From ProofWiki
Jump to navigation Jump to search

This page is about characteristic functions in the context of set theory and mapping theory. For other uses, see Definition:Characteristic Function.

Definition

The concept of a characteristic function of a subset carries over directly to relations.


Let $\mathcal R \subseteq S \times T$ be a relation.

The characteristic function of $\mathcal R$ is the function $\chi_{\mathcal R}: S \times T \to \set {0, 1}$ defined as:

$\map {\chi_{\mathcal R} } {x, y} = \begin {cases} 1 & : \tuple {x, y} \in \mathcal R \\ 0 & : \tuple {x, y} \notin \mathcal R \end{cases}$


It can be expressed in Iverson bracket notation as:

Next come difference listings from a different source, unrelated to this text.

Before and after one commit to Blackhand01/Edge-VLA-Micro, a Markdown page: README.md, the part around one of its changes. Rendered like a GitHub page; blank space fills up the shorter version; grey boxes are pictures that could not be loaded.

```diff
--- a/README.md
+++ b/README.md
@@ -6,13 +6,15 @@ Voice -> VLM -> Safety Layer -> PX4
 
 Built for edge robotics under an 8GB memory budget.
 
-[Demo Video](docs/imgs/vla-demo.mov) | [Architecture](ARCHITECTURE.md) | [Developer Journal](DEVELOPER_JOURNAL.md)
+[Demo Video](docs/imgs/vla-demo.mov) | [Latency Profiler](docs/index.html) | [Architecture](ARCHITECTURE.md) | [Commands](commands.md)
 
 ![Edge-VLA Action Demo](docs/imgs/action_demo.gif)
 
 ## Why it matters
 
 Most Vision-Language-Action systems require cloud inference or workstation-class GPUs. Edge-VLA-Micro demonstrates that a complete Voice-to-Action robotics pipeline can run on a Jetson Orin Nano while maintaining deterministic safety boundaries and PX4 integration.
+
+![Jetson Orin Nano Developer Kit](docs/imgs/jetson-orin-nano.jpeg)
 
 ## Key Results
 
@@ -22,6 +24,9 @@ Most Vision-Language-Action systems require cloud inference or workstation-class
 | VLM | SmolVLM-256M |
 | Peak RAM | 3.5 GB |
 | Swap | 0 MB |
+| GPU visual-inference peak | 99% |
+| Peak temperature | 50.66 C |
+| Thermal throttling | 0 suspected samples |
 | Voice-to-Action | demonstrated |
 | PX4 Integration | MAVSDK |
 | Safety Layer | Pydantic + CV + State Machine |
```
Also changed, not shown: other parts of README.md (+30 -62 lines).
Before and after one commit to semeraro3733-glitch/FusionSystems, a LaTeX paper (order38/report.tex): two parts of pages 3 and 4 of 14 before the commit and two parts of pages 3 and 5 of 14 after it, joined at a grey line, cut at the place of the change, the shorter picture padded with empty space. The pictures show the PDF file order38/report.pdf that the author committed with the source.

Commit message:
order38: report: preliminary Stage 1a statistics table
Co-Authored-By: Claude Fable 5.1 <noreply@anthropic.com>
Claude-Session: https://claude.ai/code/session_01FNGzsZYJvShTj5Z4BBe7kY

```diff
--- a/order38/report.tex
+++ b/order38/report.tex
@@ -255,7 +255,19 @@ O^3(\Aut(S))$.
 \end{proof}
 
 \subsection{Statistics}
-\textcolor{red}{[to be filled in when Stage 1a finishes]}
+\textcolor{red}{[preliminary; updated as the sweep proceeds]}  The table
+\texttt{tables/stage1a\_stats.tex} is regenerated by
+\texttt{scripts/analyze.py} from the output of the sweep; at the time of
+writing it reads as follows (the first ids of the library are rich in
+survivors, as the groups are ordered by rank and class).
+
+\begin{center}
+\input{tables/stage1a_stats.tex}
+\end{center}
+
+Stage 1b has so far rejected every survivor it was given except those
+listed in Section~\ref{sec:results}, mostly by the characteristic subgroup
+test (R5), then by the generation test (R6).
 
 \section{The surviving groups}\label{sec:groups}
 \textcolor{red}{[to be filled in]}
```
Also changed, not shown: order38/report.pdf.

$\map {\chi_{\mathcal R} } {x, y} = \sqbrk {\tuple {x, y} \in \mathcal R}$


More generally, let $\displaystyle \mathbb S = \prod_{i \mathop = 1}^n S_i = S_1 \times S_2 \times \ldots \times S_n$ be the cartesian product of $n$ sets $S_1, S_2, \ldots, S_n$.

Let $\mathcal R \subseteq \mathbb S$ be an $n$-ary relation on $\mathbb S$.

The characteristic function of $\mathcal R$ is the function $\chi_{\mathcal R}: \mathbb S \to \set {0, 1}$ defined as:

$\map {\chi_{\mathcal R} } {s_1, s_2, \ldots, s_n} = \begin {cases} 1 & : \tuple {s_1, s_2, \ldots, s_n} \in \mathcal R \\ 0 & : \tuple {s_1, s_2, \ldots, s_n} \notin \mathcal R \end {cases}$


It can be expressed in Iverson bracket notation as:

$\map {\chi_{\mathcal R} } {s_1, s_2, \ldots, s_n} = \sqbrk {\tuple {s_1, s_2, \ldots, s_n} \in \mathcal R}$